• [INSTRUCTIONS FOR THE TASK]
Whatever appears in the entries must be given again exactly.
[[ ENTRIES PROVIDED, beginning ]]
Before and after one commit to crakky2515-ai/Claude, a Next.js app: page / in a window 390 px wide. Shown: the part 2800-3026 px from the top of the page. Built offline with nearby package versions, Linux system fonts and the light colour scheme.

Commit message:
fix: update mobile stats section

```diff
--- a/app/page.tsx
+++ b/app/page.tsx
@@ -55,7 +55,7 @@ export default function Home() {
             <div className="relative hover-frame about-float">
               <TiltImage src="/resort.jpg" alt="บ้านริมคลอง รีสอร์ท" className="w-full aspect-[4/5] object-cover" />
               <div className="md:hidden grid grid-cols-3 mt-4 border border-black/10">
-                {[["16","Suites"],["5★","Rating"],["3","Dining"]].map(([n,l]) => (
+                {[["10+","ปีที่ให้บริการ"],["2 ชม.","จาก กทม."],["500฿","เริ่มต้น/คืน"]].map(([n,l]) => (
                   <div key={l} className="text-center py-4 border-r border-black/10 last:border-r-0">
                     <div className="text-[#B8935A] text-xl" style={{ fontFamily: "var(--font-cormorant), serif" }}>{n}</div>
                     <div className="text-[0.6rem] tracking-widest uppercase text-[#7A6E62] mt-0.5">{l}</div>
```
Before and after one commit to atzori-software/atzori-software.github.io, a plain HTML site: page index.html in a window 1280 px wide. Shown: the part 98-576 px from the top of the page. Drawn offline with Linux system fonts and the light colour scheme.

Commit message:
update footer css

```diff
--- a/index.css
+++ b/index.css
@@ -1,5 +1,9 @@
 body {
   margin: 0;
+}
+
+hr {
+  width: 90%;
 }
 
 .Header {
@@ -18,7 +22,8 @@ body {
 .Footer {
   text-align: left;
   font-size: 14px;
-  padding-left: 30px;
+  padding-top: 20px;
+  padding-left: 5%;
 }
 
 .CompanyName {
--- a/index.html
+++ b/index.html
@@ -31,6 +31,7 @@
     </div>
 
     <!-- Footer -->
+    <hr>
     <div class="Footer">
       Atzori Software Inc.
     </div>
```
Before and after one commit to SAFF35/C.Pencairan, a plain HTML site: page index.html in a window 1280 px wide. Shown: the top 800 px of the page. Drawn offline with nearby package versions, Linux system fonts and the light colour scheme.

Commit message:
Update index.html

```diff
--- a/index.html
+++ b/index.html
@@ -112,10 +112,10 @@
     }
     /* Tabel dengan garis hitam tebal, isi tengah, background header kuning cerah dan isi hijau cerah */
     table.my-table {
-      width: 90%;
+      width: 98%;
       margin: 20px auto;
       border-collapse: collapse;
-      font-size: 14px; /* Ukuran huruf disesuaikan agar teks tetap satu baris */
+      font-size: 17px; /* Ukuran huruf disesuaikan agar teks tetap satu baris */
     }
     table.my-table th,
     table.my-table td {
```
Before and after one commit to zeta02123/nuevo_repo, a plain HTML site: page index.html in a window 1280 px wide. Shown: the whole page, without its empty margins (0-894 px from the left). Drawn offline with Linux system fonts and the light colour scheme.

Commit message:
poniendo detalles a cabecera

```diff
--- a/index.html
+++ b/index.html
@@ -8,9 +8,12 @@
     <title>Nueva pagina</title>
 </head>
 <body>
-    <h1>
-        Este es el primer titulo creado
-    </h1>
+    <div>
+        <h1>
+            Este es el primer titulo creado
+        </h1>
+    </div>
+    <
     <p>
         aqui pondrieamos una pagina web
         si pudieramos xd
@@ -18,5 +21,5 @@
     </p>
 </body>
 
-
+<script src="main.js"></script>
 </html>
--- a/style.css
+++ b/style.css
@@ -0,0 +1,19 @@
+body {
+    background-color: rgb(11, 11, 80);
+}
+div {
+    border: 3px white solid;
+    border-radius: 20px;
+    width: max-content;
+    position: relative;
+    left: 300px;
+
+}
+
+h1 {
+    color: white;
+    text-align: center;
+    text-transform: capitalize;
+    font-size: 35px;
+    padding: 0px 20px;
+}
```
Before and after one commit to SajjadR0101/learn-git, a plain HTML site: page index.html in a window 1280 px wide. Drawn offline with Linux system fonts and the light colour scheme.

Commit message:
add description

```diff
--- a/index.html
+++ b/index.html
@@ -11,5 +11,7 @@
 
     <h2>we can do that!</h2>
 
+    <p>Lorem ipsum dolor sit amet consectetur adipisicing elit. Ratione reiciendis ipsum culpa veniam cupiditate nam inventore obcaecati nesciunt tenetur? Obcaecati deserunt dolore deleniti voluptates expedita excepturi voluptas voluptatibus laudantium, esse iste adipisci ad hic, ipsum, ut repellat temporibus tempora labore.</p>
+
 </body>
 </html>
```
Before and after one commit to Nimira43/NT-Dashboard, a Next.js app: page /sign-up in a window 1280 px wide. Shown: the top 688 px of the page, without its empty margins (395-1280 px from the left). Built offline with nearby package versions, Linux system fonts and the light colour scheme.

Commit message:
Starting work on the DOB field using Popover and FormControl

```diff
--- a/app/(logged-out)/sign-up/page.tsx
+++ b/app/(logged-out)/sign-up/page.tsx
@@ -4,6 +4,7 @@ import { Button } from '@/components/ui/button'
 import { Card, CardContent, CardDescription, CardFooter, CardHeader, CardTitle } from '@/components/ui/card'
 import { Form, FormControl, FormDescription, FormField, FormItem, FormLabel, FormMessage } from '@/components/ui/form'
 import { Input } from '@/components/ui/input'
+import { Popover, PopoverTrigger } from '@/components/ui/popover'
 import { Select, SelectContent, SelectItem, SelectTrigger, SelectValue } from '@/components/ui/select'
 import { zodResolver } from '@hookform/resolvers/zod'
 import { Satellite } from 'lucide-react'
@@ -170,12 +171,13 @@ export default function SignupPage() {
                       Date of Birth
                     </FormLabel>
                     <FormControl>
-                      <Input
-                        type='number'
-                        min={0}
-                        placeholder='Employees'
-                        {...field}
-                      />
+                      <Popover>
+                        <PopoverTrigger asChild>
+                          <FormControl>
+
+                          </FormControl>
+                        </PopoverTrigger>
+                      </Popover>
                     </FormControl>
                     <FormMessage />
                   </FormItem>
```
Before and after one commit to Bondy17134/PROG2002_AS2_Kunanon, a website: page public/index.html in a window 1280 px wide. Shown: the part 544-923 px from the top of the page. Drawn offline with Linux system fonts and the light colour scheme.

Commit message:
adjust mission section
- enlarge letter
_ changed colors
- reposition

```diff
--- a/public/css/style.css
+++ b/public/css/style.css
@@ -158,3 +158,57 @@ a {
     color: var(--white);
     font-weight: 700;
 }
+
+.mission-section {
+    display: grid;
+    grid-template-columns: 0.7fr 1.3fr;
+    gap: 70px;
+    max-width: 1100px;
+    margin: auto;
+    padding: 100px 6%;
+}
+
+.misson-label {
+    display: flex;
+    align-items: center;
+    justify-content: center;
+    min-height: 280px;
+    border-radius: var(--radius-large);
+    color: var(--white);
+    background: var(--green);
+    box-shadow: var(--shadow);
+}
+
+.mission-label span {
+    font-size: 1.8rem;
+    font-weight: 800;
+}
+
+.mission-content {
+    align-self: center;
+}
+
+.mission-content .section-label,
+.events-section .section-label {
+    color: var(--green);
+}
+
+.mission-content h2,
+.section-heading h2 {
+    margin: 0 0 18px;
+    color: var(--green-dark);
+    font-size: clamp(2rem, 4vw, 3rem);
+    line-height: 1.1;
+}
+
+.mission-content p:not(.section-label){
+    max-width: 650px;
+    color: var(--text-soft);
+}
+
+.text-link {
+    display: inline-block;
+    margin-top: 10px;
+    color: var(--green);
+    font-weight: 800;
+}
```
[[ ENTRIES PROVIDED, end ]]
• [ANSWER SPACE]
Before and after one commit to crakky2515-ai/Claude, a Next.js app: page / in a window 390 px wide. Shown: the part 2800-3026 px from the top of the page. Built offline with nearby package versions, Linux system fonts and the light colour scheme.

Commit message:
fix: update mobile stats section

```diff
--- a/app/page.tsx
+++ b/app/page.tsx
@@ -55,7 +55,7 @@ export default function Home() {
             <div className="relative hover-frame about-float">
               <TiltImage src="/resort.jpg" alt="บ้านริมคลอง รีสอร์ท" className="w-full aspect-[4/5] object-cover" />
               <div className="md:hidden grid grid-cols-3 mt-4 border border-black/10">
-                {[["16","Suites"],["5★","Rating"],["3","Dining"]].map(([n,l]) => (
+                {[["10+","ปีที่ให้บริการ"],["2 ชม.","จาก กทม."],["500฿","เริ่มต้น/คืน"]].map(([n,l]) => (
                   <div key={l} className="text-center py-4 border-r border-black/10 last:border-r-0">
                     <div className="text-[#B8935A] text-xl" style={{ fontFamily: "var(--font-cormorant), serif" }}>{n}</div>
                     <div className="text-[0.6rem] tracking-widest uppercase text-[#7A6E62] mt-0.5">{l}</div>
```
Before and after one commit to atzori-software/atzori-software.github.io, a plain HTML site: page index.html in a window 1280 px wide. Shown: the part 98-576 px from the top of the page. Drawn offline with Linux system fonts and the light colour scheme.

Commit message:
update footer css

```diff
--- a/index.css
+++ b/index.css
@@ -1,5 +1,9 @@
 body {
   margin: 0;
+}
+
+hr {
+  width: 90%;
 }
 
 .Header {
@@ -18,7 +22,8 @@ body {
 .Footer {
   text-align: left;
   font-size: 14px;
-  padding-left: 30px;
+  padding-top: 20px;
+  padding-left: 5%;
 }
 
 .CompanyName {
--- a/index.html
+++ b/index.html
@@ -31,6 +31,7 @@
     </div>
 
     <!-- Footer -->
+    <hr>
     <div class="Footer">
       Atzori Software Inc.
     </div>
```
Before and after one commit to SAFF35/C.Pencairan, a plain HTML site: page index.html in a window 1280 px wide. Shown: the top 800 px of the page. Drawn offline with nearby package versions, Linux system fonts and the light colour scheme.

Commit message:
Update index.html

```diff
--- a/index.html
+++ b/index.html
@@ -112,10 +112,10 @@
     }
     /* Tabel dengan garis hitam tebal, isi tengah, background header kuning cerah dan isi hijau cerah */
     table.my-table {
-      width: 90%;
+      width: 98%;
       margin: 20px auto;
       border-collapse: collapse;
-      font-size: 14px; /* Ukuran huruf disesuaikan agar teks tetap satu baris */
+      font-size: 17px; /* Ukuran huruf disesuaikan agar teks tetap satu baris */
     }
     table.my-table th,
     table.my-table td {
```
Before and after one commit to zeta02123/nuevo_repo, a plain HTML site: page index.html in a window 1280 px wide. Shown: the whole page, without its empty margins (0-894 px from the left). Drawn offline with Linux system fonts and the light colour scheme.

Commit message:
poniendo detalles a cabecera

```diff
--- a/index.html
+++ b/index.html
@@ -8,9 +8,12 @@
     <title>Nueva pagina</title>
 </head>
 <body>
-    <h1>
-        Este es el primer titulo creado
-    </h1>
+    <div>
+        <h1>
+            Este es el primer titulo creado
+        </h1>
+    </div>
+    <
     <p>
         aqui pondrieamos una pagina web
         si pudieramos xd
@@ -18,5 +21,5 @@
     </p>
 </body>
 
-
+<script src="main.js"></script>
 </html>
--- a/style.css
+++ b/style.css
@@ -0,0 +1,19 @@
+body {
+    background-color: rgb(11, 11, 80);
+}
+div {
+    border: 3px white solid;
+    border-radius: 20px;
+    width: max-content;
+    position: relative;
+    left: 300px;
+
+}
+
+h1 {
+    color: white;
+    text-align: center;
+    text-transform: capitalize;
+    font-size: 35px;
+    padding: 0px 20px;
+}
```
Before and after one commit to SajjadR0101/learn-git, a plain HTML site: page index.html in a window 1280 px wide. Drawn offline with Linux system fonts and the light colour scheme.

Commit message:
add description

```diff
--- a/index.html
+++ b/index.html
@@ -11,5 +11,7 @@
 
     <h2>we can do that!</h2>
 
+    <p>Lorem ipsum dolor sit amet consectetur adipisicing elit. Ratione reiciendis ipsum culpa veniam cupiditate nam inventore obcaecati nesciunt tenetur? Obcaecati deserunt dolore deleniti voluptates expedita excepturi voluptas voluptatibus laudantium, esse iste adipisci ad hic, ipsum, ut repellat temporibus tempora labore.</p>
+
 </body>
 </html>
```
Before and after one commit to Nimira43/NT-Dashboard, a Next.js app: page /sign-up in a window 1280 px wide. Shown: the top 688 px of the page, without its empty margins (395-1280 px from the left). Built offline with nearby package versions, Linux system fonts and the light colour scheme.

Commit message:
Starting work on the DOB field using Popover and FormControl

```diff
--- a/app/(logged-out)/sign-up/page.tsx
+++ b/app/(logged-out)/sign-up/page.tsx
@@ -4,6 +4,7 @@ import { Button } from '@/components/ui/button'
 import { Card, CardContent, CardDescription, CardFooter, CardHeader, CardTitle } from '@/components/ui/card'
 import { Form, FormControl, FormDescription, FormField, FormItem, FormLabel, FormMessage } from '@/components/ui/form'
 import { Input } from '@/components/ui/input'
+import { Popover, PopoverTrigger } from '@/components/ui/popover'
 import { Select, SelectContent, SelectItem, SelectTrigger, SelectValue } from '@/components/ui/select'
 import { zodResolver } from '@hookform/resolvers/zod'
 import { Satellite } from 'lucide-react'
@@ -170,12 +171,13 @@ export default function SignupPage() {
                       Date of Birth
                     </FormLabel>
                     <FormControl>
-                      <Input
-                        type='number'
-                        min={0}
-                        placeholder='Employees'
-                        {...field}
-                      />
+                      <Popover>
+                        <PopoverTrigger asChild>
+                          <FormControl>
+
+                          </FormControl>
+                        </PopoverTrigger>
+                      </Popover>
                     </FormControl>
                     <FormMessage />
                   </FormItem>
```
Before and after one commit to Bondy17134/PROG2002_AS2_Kunanon, a website: page public/index.html in a window 1280 px wide. Shown: the part 544-923 px from the top of the page. Drawn offline with Linux system fonts and the light colour scheme.

Commit message:
adjust mission section
- enlarge letter
_ changed colors
- reposition

```diff
--- a/public/css/style.css
+++ b/public/css/style.css
@@ -158,3 +158,57 @@ a {
     color: var(--white);
     font-weight: 700;
 }
+
+.mission-section {
+    display: grid;
+    grid-template-columns: 0.7fr 1.3fr;
+    gap: 70px;
+    max-width: 1100px;
+    margin: auto;
+    padding: 100px 6%;
+}
+
+.misson-label {
+    display: flex;
+    align-items: center;
+    justify-content: center;
+    min-height: 280px;
+    border-radius: var(--radius-large);
+    color: var(--white);
+    background: var(--green);
+    box-shadow: var(--shadow);
+}
+
+.mission-label span {
+    font-size: 1.8rem;
+    font-weight: 800;
+}
+
+.mission-content {
+    align-self: center;
+}
+
+.mission-content .section-label,
+.events-section .section-label {
+    color: var(--green);
+}
+
+.mission-content h2,
+.section-heading h2 {
+    margin: 0 0 18px;
+    color: var(--green-dark);
+    font-size: clamp(2rem, 4vw, 3rem);
+    line-height: 1.1;
+}
+
+.mission-content p:not(.section-label){
+    max-width: 650px;
+    color: var(--text-soft);
+}
+
+.text-link {
+    display: inline-block;
+    margin-top: 10px;
+    color: var(--green);
+    font-weight: 800;
+}
```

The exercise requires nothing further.